TASK ITEM
Leave out the pictures and restate the rest of the data exactly.
=== Begin Enclosure ===
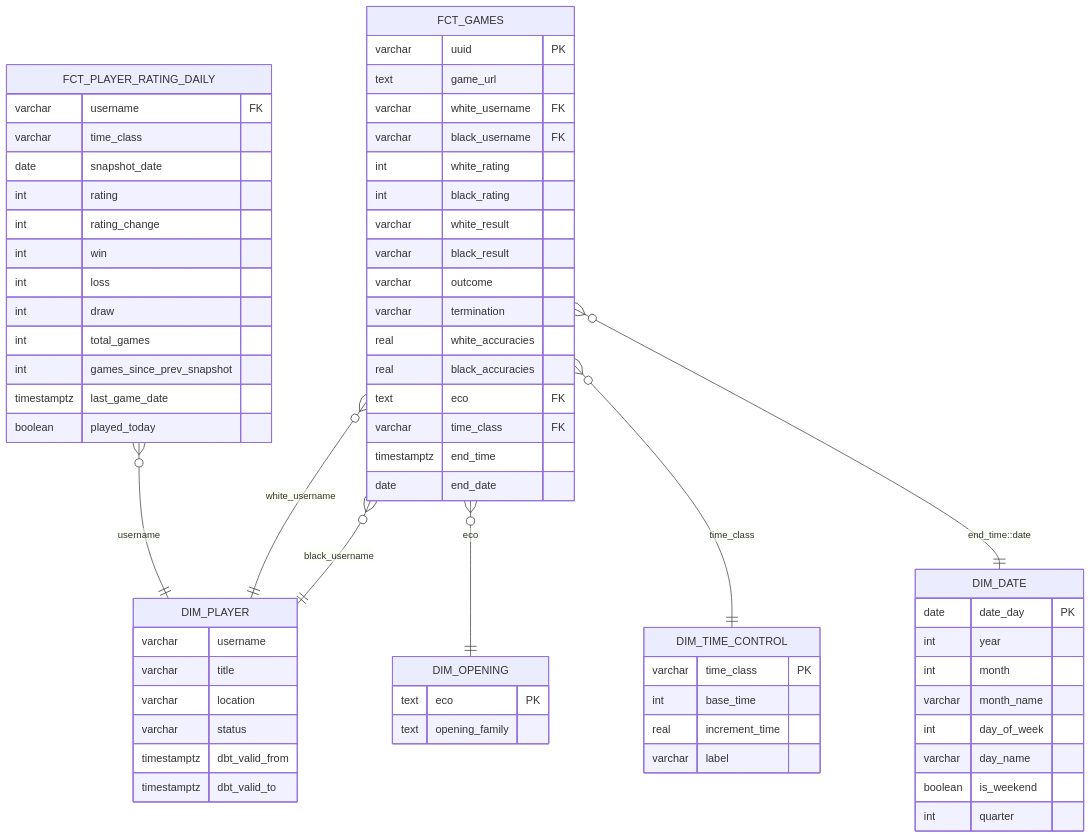
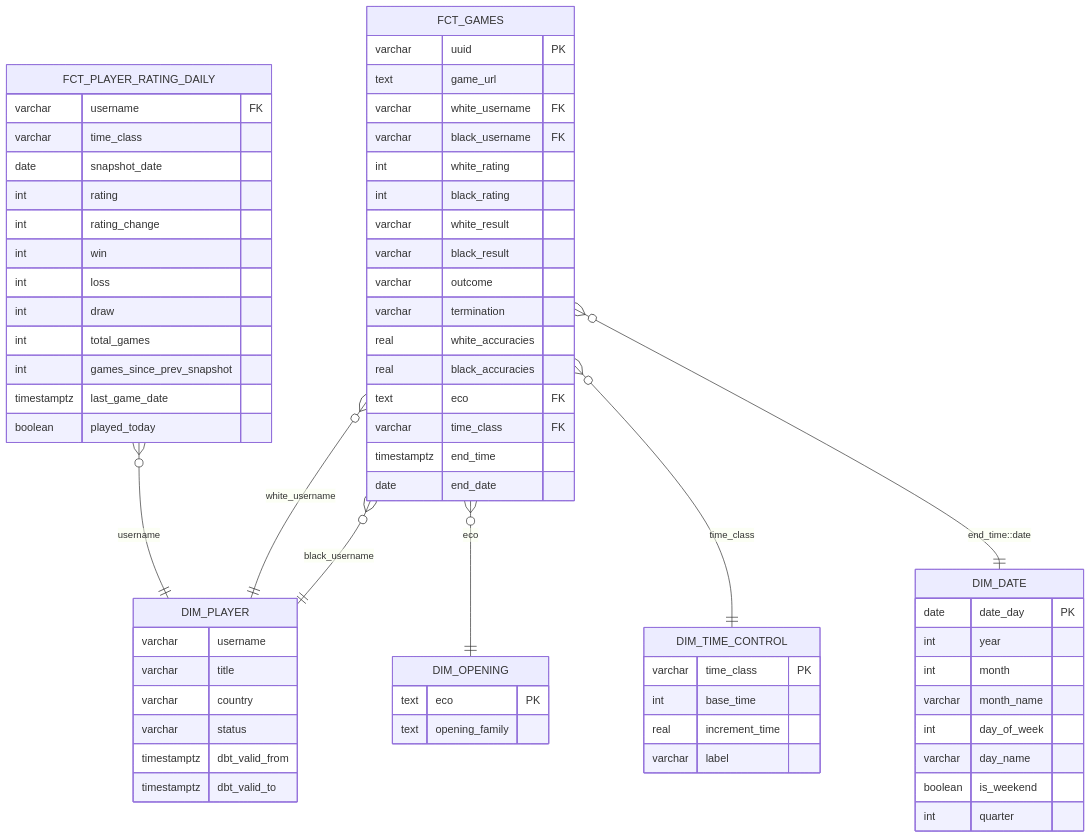
The diagram in docs/star_schema.md (Stenzyz/chess-elt-pipeline), drawn with Mermaid before and after one commit. The commit also changed other lines of this file and 2 other files, not shown here.

Commit message:
Fix stale docs

````diff
--- a/docs/star_schema.md
+++ b/docs/star_schema.md
@@ -10,75 +10,75 @@
 ```mermaid
 erDiagram
     FCT_GAMES }o--|| DIM_PLAYER : "white_username"
     FCT_GAMES }o--|| DIM_PLAYER : "black_username"
     FCT_GAMES }o--|| DIM_OPENING : "eco"
     FCT_GAMES }o--|| DIM_TIME_CONTROL : "time_class"
     FCT_GAMES }o--|| DIM_DATE : "end_time::date"
     FCT_PLAYER_RATING_DAILY }o--|| DIM_PLAYER : "username"
 
     FCT_GAMES {
         varchar uuid PK
         text game_url
         varchar white_username FK
         varchar black_username FK
         int white_rating
         int black_rating
         varchar white_result
         varchar black_result
         varchar outcome
         varchar termination
         real white_accuracies
         real black_accuracies
         text eco FK
         varchar time_class FK
         timestamptz end_time
         date end_date
     }
 
     FCT_PLAYER_RATING_DAILY {
         varchar username FK
         varchar time_class
         date snapshot_date
         int rating
         int rating_change
         int win
         int loss
         int draw
         int total_games
         int games_since_prev_snapshot
         timestamptz last_game_date
         boolean played_today
     }
 
     DIM_TIME_CONTROL {
         varchar time_class PK
         int base_time
         real increment_time
         varchar label
     }
 
     DIM_PLAYER {
         varchar username
         varchar title
-        varchar location
+        varchar country
         varchar status
         timestamptz dbt_valid_from
         timestamptz dbt_valid_to
     }
 
     DIM_OPENING {
         text eco PK
         text opening_family
     }
 
     DIM_DATE {
         date date_day PK
         int year
         int month
         varchar month_name
         int day_of_week
         varchar day_name
         boolean is_weekend
         int quarter
     }
 ```
````
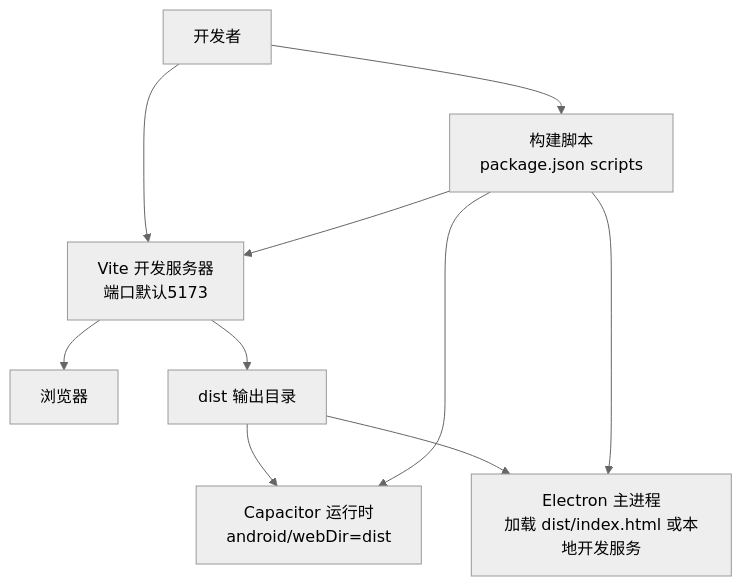
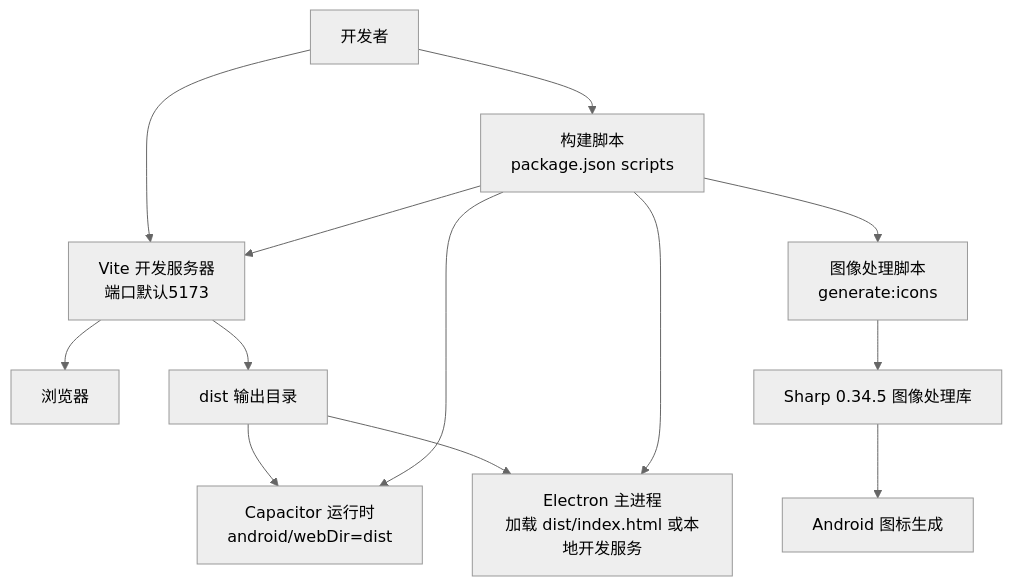
Before and after one commit to xiao-lin-unit/yuan: the first of 10 diagrams in .qoder/repowiki/zh/content/构建与部署/Web构建配置.md, drawn with Mermaid (neutral theme). The commit also changed other lines of this file and 11 other files, not shown here.

````diff
--- a/.qoder/repowiki/zh/content/构建与部署/Web构建配置.md
+++ b/.qoder/repowiki/zh/content/构建与部署/Web构建配置.md
@@ -40,12 +44,15 @@
 ```mermaid
 graph TB
 Dev["开发者"] --> Vite["Vite 开发服务器<br/>端口默认5173"]
 Vite --> Browser["浏览器"]
 Vite --> Dist["dist 输出目录"]
 Dist --> Capacitor["Capacitor 运行时<br/>android/webDir=dist"]
 Dist --> Electron["Electron 主进程<br/>加载 dist/index.html 或本地开发服务"]
 Dev --> Scripts["构建脚本<br/>package.json scripts"]
 Scripts --> Vite
 Scripts --> Electron
 Scripts --> Capacitor
+Scripts --> IconGen["图像处理脚本<br/>generate:icons"]
+IconGen --> Sharp["Sharp 0.34.5 图像处理库"]
+Sharp --> AndroidIcons["Android 图标生成"]
 ```
````
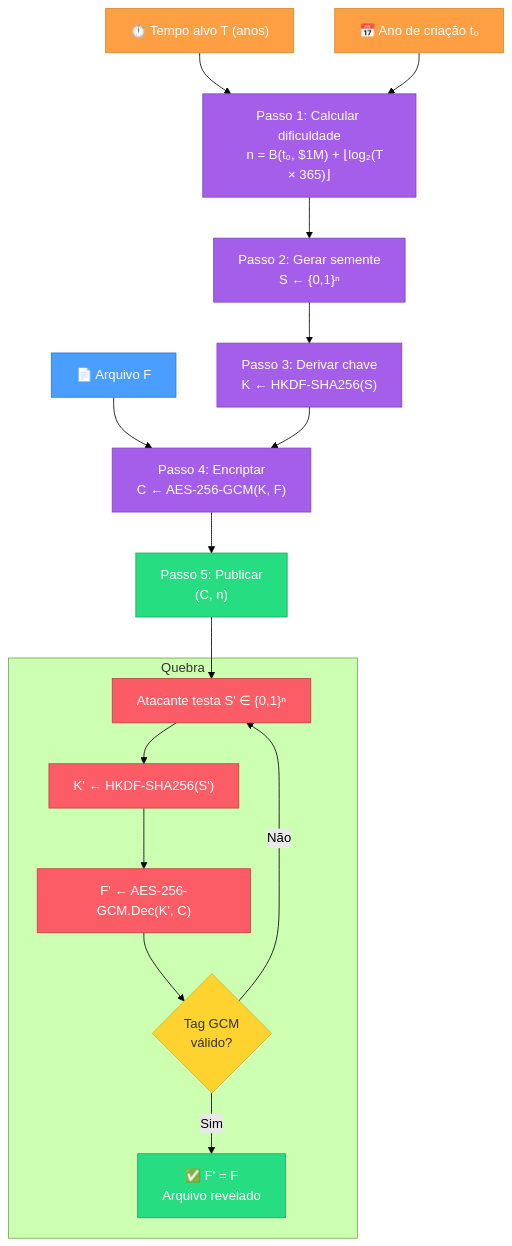
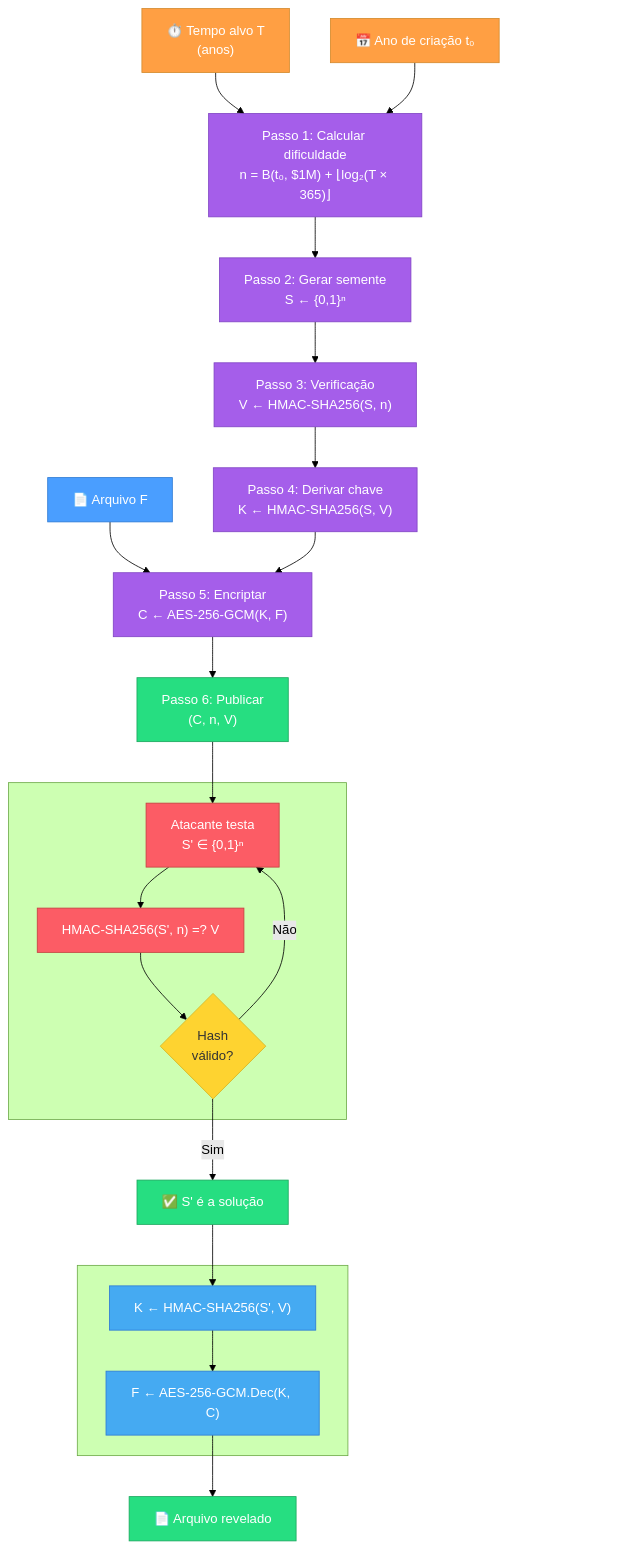
Before and after one commit to julioflima/article-time-vault: the diagram in diagram.mmd, drawn with Mermaid (forest theme). The commit also changed 5 other files, not shown here.

First line of the commit message:
feat: implement Time Vault encryption protocol using HMAC-SHA256 and AES-256-GCM

```diff
--- a/diagram.mmd
+++ b/diagram.mmd
@@ -1,46 +1,54 @@
 flowchart TD
     F["📄 Arquivo F"] --> enc
-    T["⏱️ Tempo alvo T (anos)"] --> diff
+    T["⏱️ Tempo alvo T<br>(anos)"] --> diff
     t0["📅 Ano de criação t₀"] --> diff
 
-    diff["Passo 1: Calcular dificuldade
-    n = B(t₀, $1M) + ⌊log₂(T × 365)⌋"]
+    diff["Passo 1: Calcular dificuldade<br>n = B(t₀, $1M) + ⌊log₂(T × 365)⌋"]
 
-    diff --> seed["Passo 2: Gerar semente
-    S ← {0,1}ⁿ"]
+    diff --> seed["Passo 2: Gerar semente<br>S ← {0,1}ⁿ"]
 
-    seed --> hkdf["Passo 3: Derivar chave
-    K ← HKDF-SHA256(S)"]
+    seed --> hash["Passo 3: Verificação<br>V ← HMAC-SHA256(S, n)"]
 
-    hkdf --> enc["Passo 4: Encriptar
-    C ← AES-256-GCM(K, F)"]
+    hash --> key["Passo 4: Derivar chave<br>K ← HMAC-SHA256(S, V)"]
 
-    enc --> pub["Passo 5: Publicar
-    (C, n)"]
+    key --> enc["Passo 5: Encriptar<br>C ← AES-256-GCM(K, F)"]
+
+    enc --> pub["Passo 6: Publicar<br>(C, n, V)"]
 
     pub --> atk
 
-    subgraph Quebra
-        atk["Atacante testa S' ∈ {0,1}ⁿ"]
-        atk --> derive["K' ← HKDF-SHA256(S')"]
-        derive --> dec["F' ← AES-256-GCM.Dec(K', C)"]
-        dec --> check{"Tag GCM
-        válido?"}
+    subgraph "&nbsp;&nbsp;"
+        atk["Atacante testa<br>S' ∈ {0,1}ⁿ"]
+        atk --> hashcheck["HMAC-SHA256(S', n) =? V"]
+        hashcheck --> check{"Hash<br>válido?"}
         check -->|Não| atk
-        check -->|Sim| ok["✅ F' = F
-        Arquivo revelado"]
     end
+
+    check -->|Sim| found["✅ S' é a solução"]
+
+    found --> deriveK
+
+    subgraph "&nbsp;"
+        deriveK["K ← HMAC-SHA256(S', V)"]
+        deriveK --> decfile["F ← AES-256-GCM.Dec(K, C)"]
+    end
+
+    decfile --> result["📄 Arquivo revelado"]
 
     style F fill:#4a9eff,stroke:#2d7ad4,color:#fff
     style T fill:#ff9f43,stroke:#d48a2d,color:#fff
     style t0 fill:#ff9f43,stroke:#d48a2d,color:#fff
     style diff fill:#a55eea,stroke:#8044c4,color:#fff
     style seed fill:#a55eea,stroke:#8044c4,color:#fff
-    style hkdf fill:#a55eea,stroke:#8044c4,color:#fff
+    style hash fill:#a55eea,stroke:#8044c4,color:#fff
+    style key fill:#a55eea,stroke:#8044c4,color:#fff
     style enc fill:#a55eea,stroke:#8044c4,color:#fff
     style pub fill:#26de81,stroke:#1ba85e,color:#fff
     style atk fill:#fc5c65,stroke:#c44040,color:#fff
-    style derive fill:#fc5c65,stroke:#c44040,color:#fff
-    style dec fill:#fc5c65,stroke:#c44040,color:#fff
+    style hashcheck fill:#fc5c65,stroke:#c44040,color:#fff
     style check fill:#fed330,stroke:#d4b320,color:#333
-    style ok fill:#26de81,stroke:#1ba85e,color:#fff
+    style found fill:#26de81,stroke:#1ba85e,color:#fff
+    style deriveK fill:#45aaf2,stroke:#2d7ad4,color:#fff
+    style decfile fill:#45aaf2,stroke:#2d7ad4,color:#fff
+    style result fill:#26de81,stroke:#1ba85e,color:#fff
+    style atk2 fill:transparent,stroke:transparent,color:transparent
```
=== End Enclosure ===
EXERCISE RESULT
The diagram in docs/star_schema.md (Stenzyz/chess-elt-pipeline), drawn with Mermaid before and after one commit. The commit also changed other lines of this file and 2 other files, not shown here.

Commit message:
Fix stale docs

````diff
--- a/docs/star_schema.md
+++ b/docs/star_schema.md
@@ -10,75 +10,75 @@
 ```mermaid
 erDiagram
     FCT_GAMES }o--|| DIM_PLAYER : "white_username"
     FCT_GAMES }o--|| DIM_PLAYER : "black_username"
     FCT_GAMES }o--|| DIM_OPENING : "eco"
     FCT_GAMES }o--|| DIM_TIME_CONTROL : "time_class"
     FCT_GAMES }o--|| DIM_DATE : "end_time::date"
     FCT_PLAYER_RATING_DAILY }o--|| DIM_PLAYER : "username"
 
     FCT_GAMES {
         varchar uuid PK
         text game_url
         varchar white_username FK
         varchar black_username FK
         int white_rating
         int black_rating
         varchar white_result
         varchar black_result
         varchar outcome
         varchar termination
         real white_accuracies
         real black_accuracies
         text eco FK
         varchar time_class FK
         timestamptz end_time
         date end_date
     }
 
     FCT_PLAYER_RATING_DAILY {
         varchar username FK
         varchar time_class
         date snapshot_date
         int rating
         int rating_change
         int win
         int loss
         int draw
         int total_games
         int games_since_prev_snapshot
         timestamptz last_game_date
         boolean played_today
     }
 
     DIM_TIME_CONTROL {
         varchar time_class PK
         int base_time
         real increment_time
         varchar label
     }
 
     DIM_PLAYER {
         varchar username
         varchar title
-        varchar location
+        varchar country
         varchar status
         timestamptz dbt_valid_from
         timestamptz dbt_valid_to
     }
 
     DIM_OPENING {
         text eco PK
         text opening_family
     }
 
     DIM_DATE {
         date date_day PK
         int year
         int month
         varchar month_name
         int day_of_week
         varchar day_name
         boolean is_weekend
         int quarter
     }
 ```
````
Before and after one commit to xiao-lin-unit/yuan: the first of 10 diagrams in .qoder/repowiki/zh/content/构建与部署/Web构建配置.md, drawn with Mermaid (neutral theme). The commit also changed other lines of this file and 11 other files, not shown here.

````diff
--- a/.qoder/repowiki/zh/content/构建与部署/Web构建配置.md
+++ b/.qoder/repowiki/zh/content/构建与部署/Web构建配置.md
@@ -40,12 +44,15 @@
 ```mermaid
 graph TB
 Dev["开发者"] --> Vite["Vite 开发服务器<br/>端口默认5173"]
 Vite --> Browser["浏览器"]
 Vite --> Dist["dist 输出目录"]
 Dist --> Capacitor["Capacitor 运行时<br/>android/webDir=dist"]
 Dist --> Electron["Electron 主进程<br/>加载 dist/index.html 或本地开发服务"]
 Dev --> Scripts["构建脚本<br/>package.json scripts"]
 Scripts --> Vite
 Scripts --> Electron
 Scripts --> Capacitor
+Scripts --> IconGen["图像处理脚本<br/>generate:icons"]
+IconGen --> Sharp["Sharp 0.34.5 图像处理库"]
+Sharp --> AndroidIcons["Android 图标生成"]
 ```
````
Before and after one commit to julioflima/article-time-vault: the diagram in diagram.mmd, drawn with Mermaid (forest theme). The commit also changed 5 other files, not shown here.

First line of the commit message:
feat: implement Time Vault encryption protocol using HMAC-SHA256 and AES-256-GCM

```diff
--- a/diagram.mmd
+++ b/diagram.mmd
@@ -1,46 +1,54 @@
 flowchart TD
     F["📄 Arquivo F"] --> enc
-    T["⏱️ Tempo alvo T (anos)"] --> diff
+    T["⏱️ Tempo alvo T<br>(anos)"] --> diff
     t0["📅 Ano de criação t₀"] --> diff
 
-    diff["Passo 1: Calcular dificuldade
-    n = B(t₀, $1M) + ⌊log₂(T × 365)⌋"]
+    diff["Passo 1: Calcular dificuldade<br>n = B(t₀, $1M) + ⌊log₂(T × 365)⌋"]
 
-    diff --> seed["Passo 2: Gerar semente
-    S ← {0,1}ⁿ"]
+    diff --> seed["Passo 2: Gerar semente<br>S ← {0,1}ⁿ"]
 
-    seed --> hkdf["Passo 3: Derivar chave
-    K ← HKDF-SHA256(S)"]
+    seed --> hash["Passo 3: Verificação<br>V ← HMAC-SHA256(S, n)"]
 
-    hkdf --> enc["Passo 4: Encriptar
-    C ← AES-256-GCM(K, F)"]
+    hash --> key["Passo 4: Derivar chave<br>K ← HMAC-SHA256(S, V)"]
 
-    enc --> pub["Passo 5: Publicar
-    (C, n)"]
+    key --> enc["Passo 5: Encriptar<br>C ← AES-256-GCM(K, F)"]
+
+    enc --> pub["Passo 6: Publicar<br>(C, n, V)"]
 
     pub --> atk
 
-    subgraph Quebra
-        atk["Atacante testa S' ∈ {0,1}ⁿ"]
-        atk --> derive["K' ← HKDF-SHA256(S')"]
-        derive --> dec["F' ← AES-256-GCM.Dec(K', C)"]
-        dec --> check{"Tag GCM
-        válido?"}
+    subgraph "&nbsp;&nbsp;"
+        atk["Atacante testa<br>S' ∈ {0,1}ⁿ"]
+        atk --> hashcheck["HMAC-SHA256(S', n) =? V"]
+        hashcheck --> check{"Hash<br>válido?"}
         check -->|Não| atk
-        check -->|Sim| ok["✅ F' = F
-        Arquivo revelado"]
     end
+
+    check -->|Sim| found["✅ S' é a solução"]
+
+    found --> deriveK
+
+    subgraph "&nbsp;"
+        deriveK["K ← HMAC-SHA256(S', V)"]
+        deriveK --> decfile["F ← AES-256-GCM.Dec(K, C)"]
+    end
+
+    decfile --> result["📄 Arquivo revelado"]
 
     style F fill:#4a9eff,stroke:#2d7ad4,color:#fff
     style T fill:#ff9f43,stroke:#d48a2d,color:#fff
     style t0 fill:#ff9f43,stroke:#d48a2d,color:#fff
     style diff fill:#a55eea,stroke:#8044c4,color:#fff
     style seed fill:#a55eea,stroke:#8044c4,color:#fff
-    style hkdf fill:#a55eea,stroke:#8044c4,color:#fff
+    style hash fill:#a55eea,stroke:#8044c4,color:#fff
+    style key fill:#a55eea,stroke:#8044c4,color:#fff
     style enc fill:#a55eea,stroke:#8044c4,color:#fff
     style pub fill:#26de81,stroke:#1ba85e,color:#fff
     style atk fill:#fc5c65,stroke:#c44040,color:#fff
-    style derive fill:#fc5c65,stroke:#c44040,color:#fff
-    style dec fill:#fc5c65,stroke:#c44040,color:#fff
+    style hashcheck fill:#fc5c65,stroke:#c44040,color:#fff
     style check fill:#fed330,stroke:#d4b320,color:#333
-    style ok fill:#26de81,stroke:#1ba85e,color:#fff
+    style found fill:#26de81,stroke:#1ba85e,color:#fff
+    style deriveK fill:#45aaf2,stroke:#2d7ad4,color:#fff
+    style decfile fill:#45aaf2,stroke:#2d7ad4,color:#fff
+    style result fill:#26de81,stroke:#1ba85e,color:#fff
+    style atk2 fill:transparent,stroke:transparent,color:transparent
```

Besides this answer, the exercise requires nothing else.